• _Aim of the task_: Word for word, print each line of the listing below; pictures stay out.

• _Data records_:
══════════

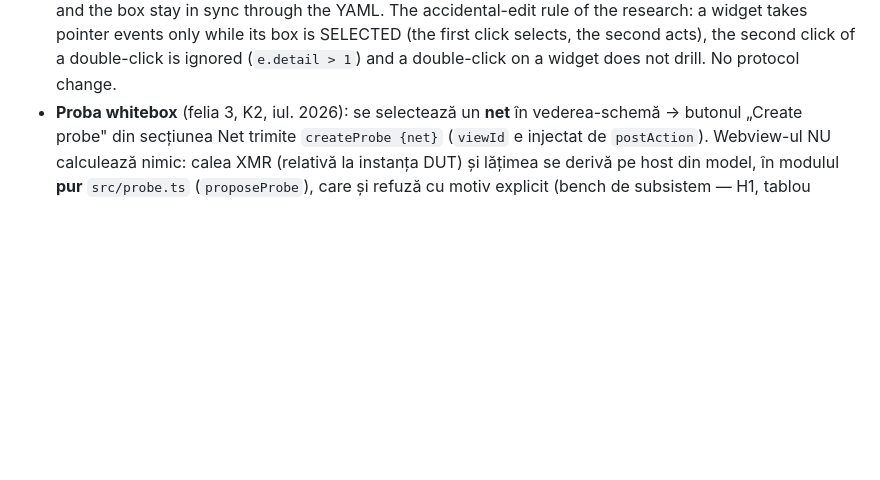
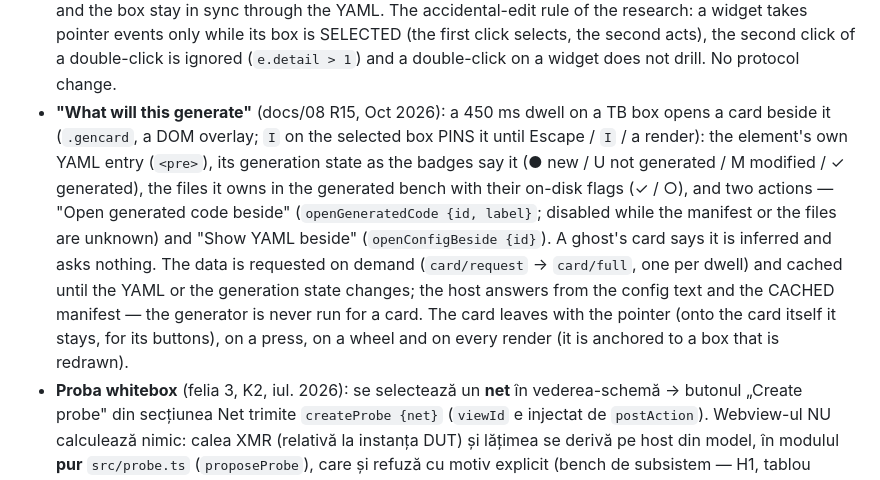
Before and after one commit to arcadie-cracan/QuickUVM-Architect, a Markdown page: docs/05-ui-si-protocol.md, the part around one of its changes. Rendered like a GitHub page; blank space fills up the shorter version.

Commit message:
docs(05,08): the generation card (R15)
Co-Authored-By: Claude Fable 5.1 <noreply@anthropic.com>

```diff
--- a/docs/05-ui-si-protocol.md
+++ b/docs/05-ui-si-protocol.md
@@ -222,6 +222,20 @@ mesajele tot aici, la implementare.
   while its box is SELECTED (the first click selects, the second acts), the
   second click of a double-click is ignored (`e.detail > 1`) and a double-click
   on a widget does not drill. No protocol change.
+- **"What will this generate"** (docs/08 R15, Oct 2026): a 450 ms dwell on a
+  TB box opens a card beside it (`.gencard`, a DOM overlay; `I` on the selected
+  box PINS it until Escape / `I` / a render): the element's own YAML entry
+  (`<pre>`), its generation state as the badges say it (● new / U not generated /
+  M modified / ✓ generated), the files it owns in the generated bench with their
+  on-disk flags (✓ / ○), and two actions — "Open generated code beside"
+  (`openGeneratedCode {id, label}`; disabled while the manifest or the files are
+  unknown) and "Show YAML beside" (`openConfigBeside {id}`). A ghost's card says
+  it is inferred and asks nothing. The data is requested on demand
+  (`card/request` → `card/full`, one per dwell) and cached until the YAML or the
+  generation state changes; the host answers from the config text and the
+  CACHED manifest — the generator is never run for a card. The card leaves with
+  the pointer (onto the card itself it stays, for its buttons), on a press, on a
+  wheel and on every render (it is anchored to a box that is redrawn).
 - **Proba whitebox** (felia 3, K2, iul. 2026): se selectează un **net** în
   vederea-schemă → butonul „Create probe" din secțiunea Net trimite
   `createProbe {net}` (`viewId` e injectat de `postAction`). Webview-ul NU
```
Also changed, not shown: other parts of docs/05-ui-si-protocol.md (+3 -1 lines), CLAUDE.md (+20 -0 lines), docs/08-ux-inspiration.md (+2 -0 lines).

══════════

• _Output of the exercise_:
Before and after one commit to arcadie-cracan/QuickUVM-Architect, a Markdown page: docs/05-ui-si-protocol.md, the part around one of its changes. Rendered like a GitHub page; blank space fills up the shorter version.

Commit message:
docs(05,08): the generation card (R15)
Co-Authored-By: Claude Fable 5.1 <noreply@anthropic.com>

```diff
--- a/docs/05-ui-si-protocol.md
+++ b/docs/05-ui-si-protocol.md
@@ -222,6 +222,20 @@ mesajele tot aici, la implementare.
   while its box is SELECTED (the first click selects, the second acts), the
   second click of a double-click is ignored (`e.detail > 1`) and a double-click
   on a widget does not drill. No protocol change.
+- **"What will this generate"** (docs/08 R15, Oct 2026): a 450 ms dwell on a
+  TB box opens a card beside it (`.gencard`, a DOM overlay; `I` on the selected
+  box PINS it until Escape / `I` / a render): the element's own YAML entry
+  (`<pre>`), its generation state as the badges say it (● new / U not generated /
+  M modified / ✓ generated), the files it owns in the generated bench with their
+  on-disk flags (✓ / ○), and two actions — "Open generated code beside"
+  (`openGeneratedCode {id, label}`; disabled while the manifest or the files are
+  unknown) and "Show YAML beside" (`openConfigBeside {id}`). A ghost's card says
+  it is inferred and asks nothing. The data is requested on demand
+  (`card/request` → `card/full`, one per dwell) and cached until the YAML or the
+  generation state changes; the host answers from the config text and the
+  CACHED manifest — the generator is never run for a card. The card leaves with
+  the pointer (onto the card itself it stays, for its buttons), on a press, on a
+  wheel and on every render (it is anchored to a box that is redrawn).
 - **Proba whitebox** (felia 3, K2, iul. 2026): se selectează un **net** în
   vederea-schemă → butonul „Create probe" din secțiunea Net trimite
   `createProbe {net}` (`viewId` e injectat de `postAction`). Webview-ul NU
```
Also changed, not shown: other parts of docs/05-ui-si-protocol.md (+3 -1 lines), CLAUDE.md (+20 -0 lines), docs/08-ux-inspiration.md (+2 -0 lines).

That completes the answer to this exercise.